* [RECORD EXCERPTS]

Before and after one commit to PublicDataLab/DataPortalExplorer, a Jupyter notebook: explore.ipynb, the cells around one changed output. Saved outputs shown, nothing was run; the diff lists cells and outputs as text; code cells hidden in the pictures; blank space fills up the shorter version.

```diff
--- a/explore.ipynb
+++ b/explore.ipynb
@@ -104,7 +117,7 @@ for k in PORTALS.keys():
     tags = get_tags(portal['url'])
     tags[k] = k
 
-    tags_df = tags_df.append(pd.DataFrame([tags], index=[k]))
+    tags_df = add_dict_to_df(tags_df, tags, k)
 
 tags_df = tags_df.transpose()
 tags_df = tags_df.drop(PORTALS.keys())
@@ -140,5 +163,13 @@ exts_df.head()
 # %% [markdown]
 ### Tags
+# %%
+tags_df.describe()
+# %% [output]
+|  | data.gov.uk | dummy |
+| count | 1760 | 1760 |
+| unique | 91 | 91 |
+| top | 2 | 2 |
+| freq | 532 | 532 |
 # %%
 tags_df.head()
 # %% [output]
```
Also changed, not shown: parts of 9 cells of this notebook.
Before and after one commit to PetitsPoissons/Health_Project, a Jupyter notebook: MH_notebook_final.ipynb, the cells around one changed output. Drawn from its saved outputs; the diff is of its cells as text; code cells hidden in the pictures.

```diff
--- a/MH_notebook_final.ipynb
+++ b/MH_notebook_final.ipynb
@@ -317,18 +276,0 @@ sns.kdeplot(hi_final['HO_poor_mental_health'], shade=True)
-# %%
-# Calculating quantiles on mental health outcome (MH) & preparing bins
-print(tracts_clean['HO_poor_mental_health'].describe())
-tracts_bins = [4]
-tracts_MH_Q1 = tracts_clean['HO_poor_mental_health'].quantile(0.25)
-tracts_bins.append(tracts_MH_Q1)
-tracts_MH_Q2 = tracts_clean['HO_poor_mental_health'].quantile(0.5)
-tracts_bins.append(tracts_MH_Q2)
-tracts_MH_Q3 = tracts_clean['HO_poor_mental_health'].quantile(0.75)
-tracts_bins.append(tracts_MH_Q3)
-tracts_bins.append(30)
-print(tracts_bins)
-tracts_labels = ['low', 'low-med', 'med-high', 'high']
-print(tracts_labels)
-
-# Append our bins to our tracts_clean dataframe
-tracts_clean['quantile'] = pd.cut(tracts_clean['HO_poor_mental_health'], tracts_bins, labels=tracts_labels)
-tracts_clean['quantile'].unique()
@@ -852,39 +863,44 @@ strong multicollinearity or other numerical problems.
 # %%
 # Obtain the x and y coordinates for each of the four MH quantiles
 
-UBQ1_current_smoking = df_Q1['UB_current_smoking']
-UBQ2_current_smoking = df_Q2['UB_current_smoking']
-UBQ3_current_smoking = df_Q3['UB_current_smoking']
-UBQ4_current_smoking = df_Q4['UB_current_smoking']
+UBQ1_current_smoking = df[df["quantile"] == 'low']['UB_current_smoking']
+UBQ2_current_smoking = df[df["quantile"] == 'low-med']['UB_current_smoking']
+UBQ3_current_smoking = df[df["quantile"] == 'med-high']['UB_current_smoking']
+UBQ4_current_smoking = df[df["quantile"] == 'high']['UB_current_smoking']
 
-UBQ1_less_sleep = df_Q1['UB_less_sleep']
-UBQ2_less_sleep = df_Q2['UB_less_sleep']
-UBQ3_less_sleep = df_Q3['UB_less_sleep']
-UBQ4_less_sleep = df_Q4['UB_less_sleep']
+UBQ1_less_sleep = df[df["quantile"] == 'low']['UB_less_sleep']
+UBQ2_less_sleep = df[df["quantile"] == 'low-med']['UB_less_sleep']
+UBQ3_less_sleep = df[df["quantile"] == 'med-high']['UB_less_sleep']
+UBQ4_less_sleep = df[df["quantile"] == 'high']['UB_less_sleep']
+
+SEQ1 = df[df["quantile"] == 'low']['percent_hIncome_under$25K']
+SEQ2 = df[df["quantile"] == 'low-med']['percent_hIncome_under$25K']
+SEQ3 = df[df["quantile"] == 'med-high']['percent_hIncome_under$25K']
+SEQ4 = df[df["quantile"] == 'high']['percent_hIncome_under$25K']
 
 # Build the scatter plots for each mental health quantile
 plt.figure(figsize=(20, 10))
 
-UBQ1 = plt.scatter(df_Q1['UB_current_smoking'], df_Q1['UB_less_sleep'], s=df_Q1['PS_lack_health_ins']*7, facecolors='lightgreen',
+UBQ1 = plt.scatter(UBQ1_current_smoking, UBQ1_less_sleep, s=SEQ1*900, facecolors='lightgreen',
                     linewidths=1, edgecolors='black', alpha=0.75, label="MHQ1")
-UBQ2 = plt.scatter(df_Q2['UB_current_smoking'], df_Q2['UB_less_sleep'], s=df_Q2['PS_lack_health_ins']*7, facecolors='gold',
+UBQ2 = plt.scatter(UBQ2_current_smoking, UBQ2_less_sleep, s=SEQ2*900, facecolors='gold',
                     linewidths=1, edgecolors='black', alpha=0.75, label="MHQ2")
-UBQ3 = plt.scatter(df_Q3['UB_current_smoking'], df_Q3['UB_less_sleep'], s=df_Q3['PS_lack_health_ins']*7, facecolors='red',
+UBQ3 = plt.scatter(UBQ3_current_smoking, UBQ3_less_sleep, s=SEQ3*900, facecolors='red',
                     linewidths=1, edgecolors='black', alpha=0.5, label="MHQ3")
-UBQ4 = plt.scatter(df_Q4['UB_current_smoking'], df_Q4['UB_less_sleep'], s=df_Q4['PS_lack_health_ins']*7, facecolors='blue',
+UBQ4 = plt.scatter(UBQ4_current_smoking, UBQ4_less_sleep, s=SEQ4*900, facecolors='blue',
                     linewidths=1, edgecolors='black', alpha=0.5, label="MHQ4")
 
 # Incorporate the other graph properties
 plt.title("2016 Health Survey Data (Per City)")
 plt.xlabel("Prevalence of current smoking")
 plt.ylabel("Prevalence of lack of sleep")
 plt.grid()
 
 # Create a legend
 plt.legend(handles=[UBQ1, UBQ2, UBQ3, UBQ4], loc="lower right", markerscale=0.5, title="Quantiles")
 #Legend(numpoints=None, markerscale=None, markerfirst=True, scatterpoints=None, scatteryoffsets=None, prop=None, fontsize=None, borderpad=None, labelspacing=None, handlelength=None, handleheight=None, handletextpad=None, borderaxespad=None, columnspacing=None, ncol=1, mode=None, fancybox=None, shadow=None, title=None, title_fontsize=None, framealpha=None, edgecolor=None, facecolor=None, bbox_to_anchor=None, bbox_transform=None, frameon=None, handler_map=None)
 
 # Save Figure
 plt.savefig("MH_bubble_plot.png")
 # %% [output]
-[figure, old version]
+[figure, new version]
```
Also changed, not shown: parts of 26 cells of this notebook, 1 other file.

* [WHAT YOU WILL DO] Across the data, find each line that has "facecolors" in it and copy that line.

* [EXERCISE RESPONSE]
-UBQ1 = plt.scatter(df_Q1['UB_current_smoking'], df_Q1['UB_less_sleep'], s=df_Q1['PS_lack_health_ins']*7, facecolors='lightgreen',
+UBQ1 = plt.scatter(UBQ1_current_smoking, UBQ1_less_sleep, s=SEQ1*900, facecolors='lightgreen',
-UBQ2 = plt.scatter(df_Q2['UB_current_smoking'], df_Q2['UB_less_sleep'], s=df_Q2['PS_lack_health_ins']*7, facecolors='gold',
+UBQ2 = plt.scatter(UBQ2_current_smoking, UBQ2_less_sleep, s=SEQ2*900, facecolors='gold',
-UBQ3 = plt.scatter(df_Q3['UB_current_smoking'], df_Q3['UB_less_sleep'], s=df_Q3['PS_lack_health_ins']*7, facecolors='red',
+UBQ3 = plt.scatter(UBQ3_current_smoking, UBQ3_less_sleep, s=SEQ3*900, facecolors='red',
-UBQ4 = plt.scatter(df_Q4['UB_current_smoking'], df_Q4['UB_less_sleep'], s=df_Q4['PS_lack_health_ins']*7, facecolors='blue',
+UBQ4 = plt.scatter(UBQ4_current_smoking, UBQ4_less_sleep, s=SEQ4*900, facecolors='blue',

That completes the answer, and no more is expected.